Obama's Dilemma: Reassurance or Accommodation?
After eight years of the Bush presidency, when the United States was perceived as disdainful of allies and excessively aggressive toward challengers, U.S. President Barack Obama promised a change in course. This appears to involve closer consultation with partners and greater engagement with adversaries.

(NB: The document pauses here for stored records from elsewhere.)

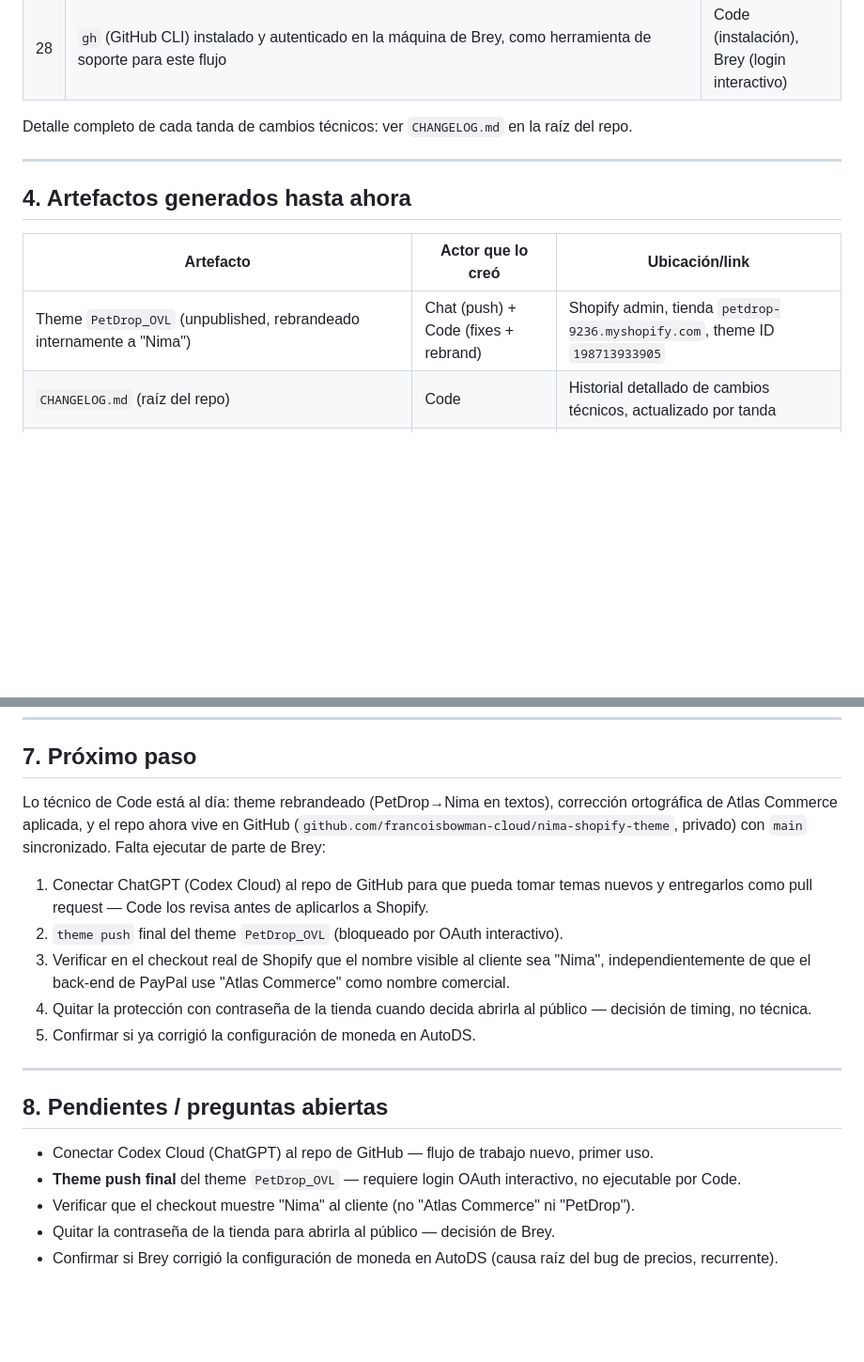
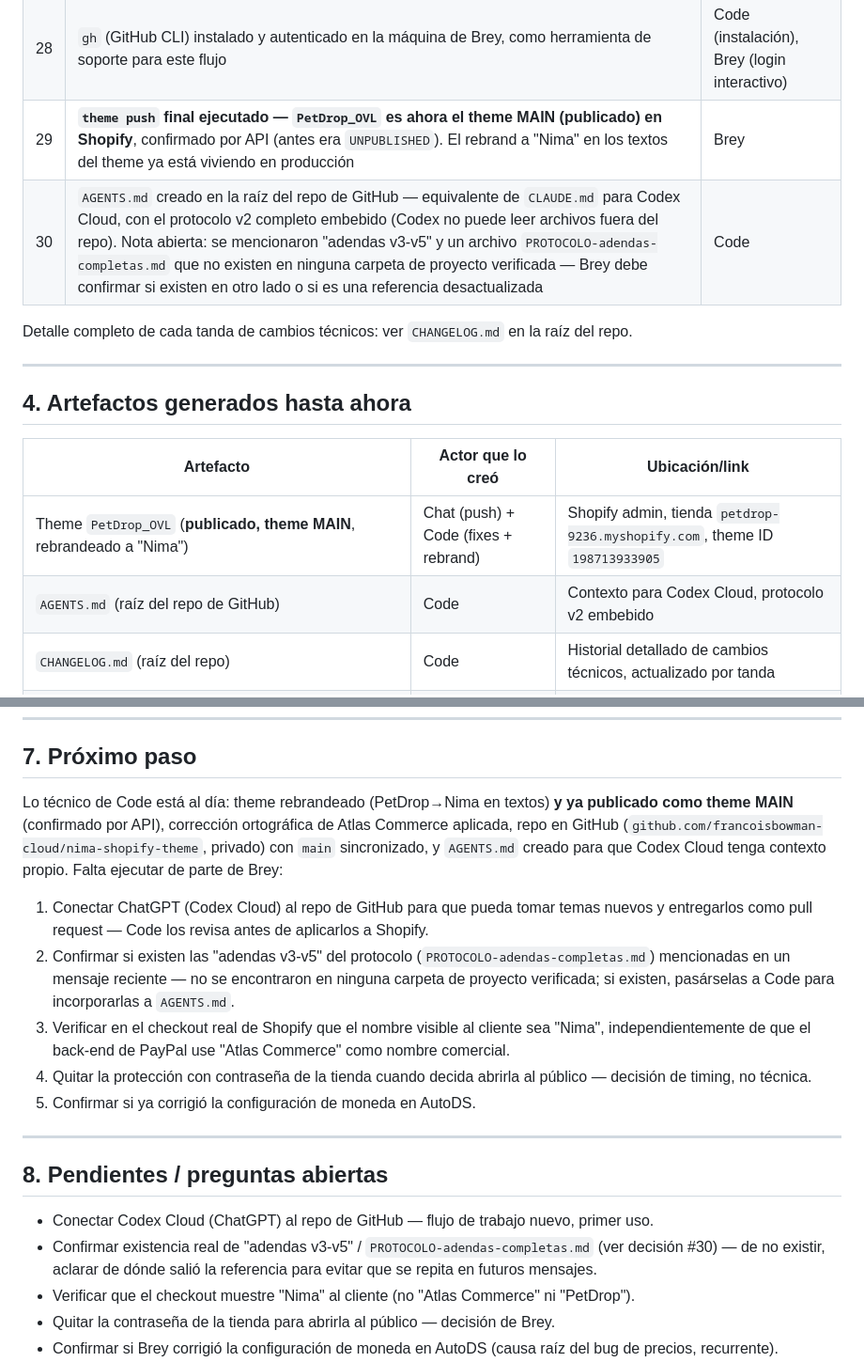
Before and after one commit to francoisbowman-cloud/nima-shopify-theme, a Markdown page: ESTADO-tienda-mascotas.md, 2 parts joined by grey strips. Shown at 94% size. Drawn GitHub-style; blank space fills up the shorter version.

```diff
--- a/ESTADO-tienda-mascotas.md
+++ b/ESTADO-tienda-mascotas.md
@@ -65,6 +65,8 @@ se asuma lo contrario:**
 | 26 | Corrección ortográfica "Atlas Comerce" → "Atlas Commerce" aplicada en los documentos vivos de este repo (`ESTADO`, `CLAUDE.md`, `CHANGELOG.md`) y a nivel sistema (`ESTADO-atlas-comerce.md` renombrado a `ESTADO-atlas-commerce.md`, referencias corregidas en `ESTADO-aromia.md` y en `PROTOCOLO-comunicacion-actores.md`, actualizado a v2). Pendiente solo el renombrado del Project de claude.ai en la UI — acción manual de Brey | Code |
 | 27 | Repo movido de local-only a GitHub: `github.com/francoisbowman-cloud/nima-shopify-theme` (privado), para habilitar que ChatGPT (vía Codex Cloud) trabaje sobre el código y entregue resultados como pull request, revisados por Code antes de aplicarlos a Shopify | Brey |
 | 28 | `gh` (GitHub CLI) instalado y autenticado en la máquina de Brey, como herramienta de soporte para este flujo | Code (instalación), Brey (login interactivo) |
+| 29 | **`theme push` final ejecutado — `PetDrop_OVL` es ahora el theme MAIN (publicado) en Shopify**, confirmado por API (antes era `UNPUBLISHED`). El rebrand a "Nima" en los textos del theme ya está viviendo en producción | Brey |
+| 30 | `AGENTS.md` creado en la raíz del repo de GitHub — equivalente de `CLAUDE.md` para Codex Cloud, con el protocolo v2 completo embebido (Codex no puede leer archivos fuera del repo). Nota abierta: se mencionaron "adendas v3-v5" y un archivo `PROTOCOLO-adendas-completas.md` que no existen en ninguna carpeta de proyecto verificada — Brey debe confirmar si existen en otro lado o si es una referencia desactualizada | Code |
 
 Detalle completo de cada tanda de cambios técnicos: ver `CHANGELOG.md` en la raíz del repo.
 
@@ -74,7 +76,8 @@ Detalle completo de cada tanda de cambios técnicos: ver `CHANGELOG.md` en la ra
 
 | Artefacto | Actor que lo creó | Ubicación/link |
 |---|---|---|
-| Theme `PetDrop_OVL` (unpublished, rebrandeado internamente a "Nima") | Chat (push) + Code (fixes + rebrand) | Shopify admin, tienda `petdrop-9236.myshopify.com`, theme ID `198713933905` |
+| Theme `PetDrop_OVL` (**publicado, theme MAIN**, rebrandeado a "Nima") | Chat (push) + Code (fixes + rebrand) | Shopify admin, tienda `petdrop-9236.myshopify.com`, theme ID `198713933905` |
+| `AGENTS.md` (raíz del repo de GitHub) | Code | Contexto para Codex Cloud, protocolo v2 embebido |
 | `CHANGELOG.md` (raíz del repo) | Code | Historial detallado de cambios técnicos, actualizado por tanda |
 | `CLAUDE.md` (raíz del repo) | Code | Memoria técnica del repo (arquitectura, convenciones, causas raíz de bugs) |
 | `07_INVESTIGACION_DECISIONES_DE_NEGOCIO.md` | Code | Repo del proyecto, `docs/` |
@@ -118,13 +121,16 @@ de la próxima importación.
 ---
 
 ## 7. Próximo paso
-Lo técnico de Code está al día: theme rebrandeado (PetDrop→Nima en textos), corrección
-ortográfica de Atlas Commerce aplicada, y el repo ahora vive en GitHub
-(`github.com/francoisbowman-cloud/nima-shopify-theme`, privado) con `main` sincronizado.
+Lo técnico de Code está al día: theme rebrandeado (PetDrop→Nima en textos) **y ya publicado
+como theme MAIN** (confirmado por API), corrección ortográfica de Atlas Commerce aplicada,
+repo en GitHub (`github.com/francoisbowman-cloud/nima-shopify-theme`, privado) con `main`
+sincronizado, y `AGENTS.md` creado para que Codex Cloud tenga contexto propio.
 Falta ejecutar de parte de Brey:
 1. Conectar ChatGPT (Codex Cloud) al repo de GitHub para que pueda tomar temas nuevos
    y entregarlos como pull request — Code los revisa antes de aplicarlos a Shopify.
-2. `theme push` final del theme `PetDrop_OVL` (bloqueado por OAuth interactivo).
+2. Confirmar si existen las "adendas v3-v5" del protocolo (`PROTOCOLO-adendas-completas.md`)
+   mencionadas en un mensaje reciente — no se encontraron en ninguna carpeta de proyecto
+   verificada; si existen, pasárselas a Code para incorporarlas a `AGENTS.md`.
 3. Verificar en el checkout real de Shopify que el nombre visible al cliente sea "Nima",
    independientemente de que el back-end de PayPal use "Atlas Commerce" como nombre comercial.
 4. Quitar la protección con contraseña de la tienda cuando decida abrirla al público
@@ -135,8 +141,9 @@ Falta ejecutar de parte de Brey:
 
 ## 8. Pendientes / preguntas abiertas
 - Conectar Codex Cloud (ChatGPT) al repo de GitHub — flujo de trabajo nuevo, primer uso.
-- **Theme push final** del theme `PetDrop_OVL` — requiere login OAuth interactivo,
-  no ejecutable por Code.
+- Confirmar existencia real de "adendas v3-v5" / `PROTOCOLO-adendas-completas.md` (ver
+  decisión #30) — de no existir, aclarar de dónde salió la referencia para evitar que se
+  repita en futuros mensajes.
 - Verificar que el checkout muestre "Nima" al cliente (no "Atlas Commerce" ni "PetDrop").
 - Quitar la contraseña de la tienda para abrirla al público — decisión de Brey.
 - Confirmar si Brey corrigió la configuración de moneda en AutoDS (causa raíz del bug
```
Also changed, not shown: AGENTS.md (added, +150 -0 lines), CHANGELOG.md (+21 -0 lines).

But despite Obama's optimistic rhetoric, adhering to these two strategies requires his administration to perform a difficult balancing act. Japan's reconsideration of the contours of its alliance with the United States and India's fearfulness that a U.S. focus on Pakistan and China signals strategic abandonment are indicative of some of the problems that could result. Such episodes are demonstrative of the difficulty of sustaining a strategy of trying to please everyone all of the time; the United States must balance its desire to achieve broader common goals with the reality that all actions have potentially negative consequences for its diplomatic relationships